Johnson credits his relationship with President Pat Riley and coach Erik Spoelstra for helping him fulfill his potential.
“It’s great, its nothing like I’ve ever experienced before,” Johnson told Basketball Insiders. “It’s a little new still, but the freedom to be able to go into their office and just talk about normal things, you know, is one of the big reasons why I never want to leave this place.”
While playing on a one-year, $4 million deal, Johnson averaged a career-high 12.8 points, 4.9 rebounds, and 3.6 assists in 27.4 minutes per game. Johnson also shot a career-high 34 percent from beyond the arc.
Looking ahead, can Johnson continue to improve at age 30 and beyond coming off his best year as a pro?
“I got paid, so there’s no pressure of playing for the money,” Johnson told Basketball Insiders. “It’s really playing for the wins, playing for your teammates, and playing with a pure heart, not going out there with any agendas, not going out there looking to live up to something that everybody else wants you to live up to. For me, it’s just gelling with our team and making sure our locker room is great like I was mentioning. Go out there and compete and trust each other.”
Johnson has put up nearly identical numbers through the first quarter of this season, averaging 11.3 points, 5.2 rebounds, and 4.1 assists in 27.6 minutes per game.
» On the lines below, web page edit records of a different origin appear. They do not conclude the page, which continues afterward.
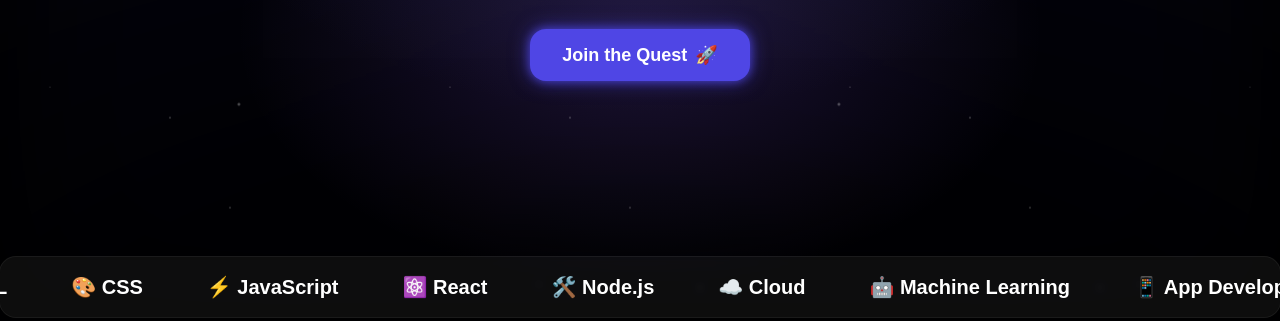
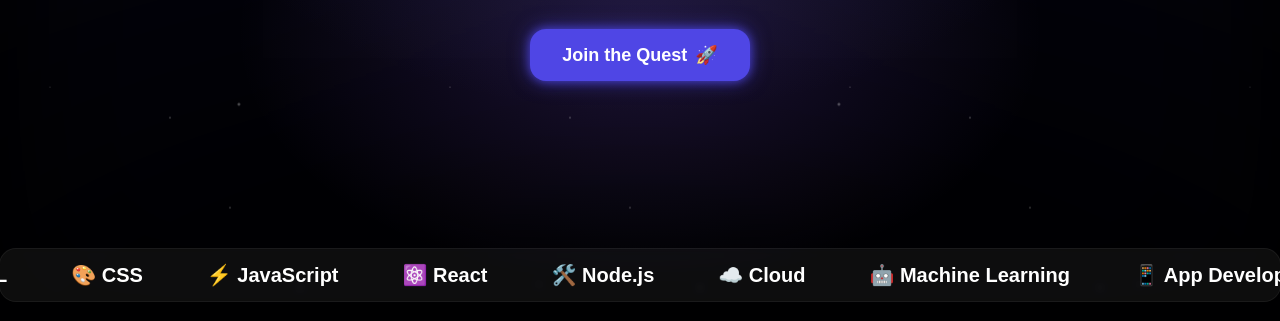
Before and after one commit to IshaanSaxen/CodeQuest-landingpage, a plain HTML site: page index.html in a window 1280 px wide. Shown: the part 479-800 px from the top of the page. Drawn offline with nearby package versions, Linux system fonts and the light colour scheme.

Commit message:
Update index.html

```diff
--- a/index.html
+++ b/index.html
@@ -124,9 +124,9 @@
       </section>
     </header>
    <!-- COURSES SCROLLING SECTION -->
-<section class="relative py-6">
+<section class="relative mt-4">  <!-- 👈 changed from py-6 to mt-4 -->
   <div class="overflow-hidden rounded-2xl bg-white/5 backdrop-blur-sm ring-1 ring-white/10">
-    <div class="whitespace-nowrap animate-marquee text-lg md:text-xl font-semibold text-white flex items-center py-4">
+    <div class="whitespace-nowrap animate-marquee text-lg md:text-xl font-semibold text-white flex items-center py-3">
       <span class="mx-8">🐍 Python</span>
       <span class="mx-8">🌐 HTML</span>
       <span class="mx-8">🎨 CSS</span>
```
Johnson is also shooting a career-high 36 percent from beyond the arc.
“It’s my ninth year, and I’m just happy to be able to be part of the NBA for that long,” Johnson told Basketball Insiders.
Looking ahead, Johnson hopes to maximize years 10-12 in Miami during the rest of his contract and the remaining prime of his career.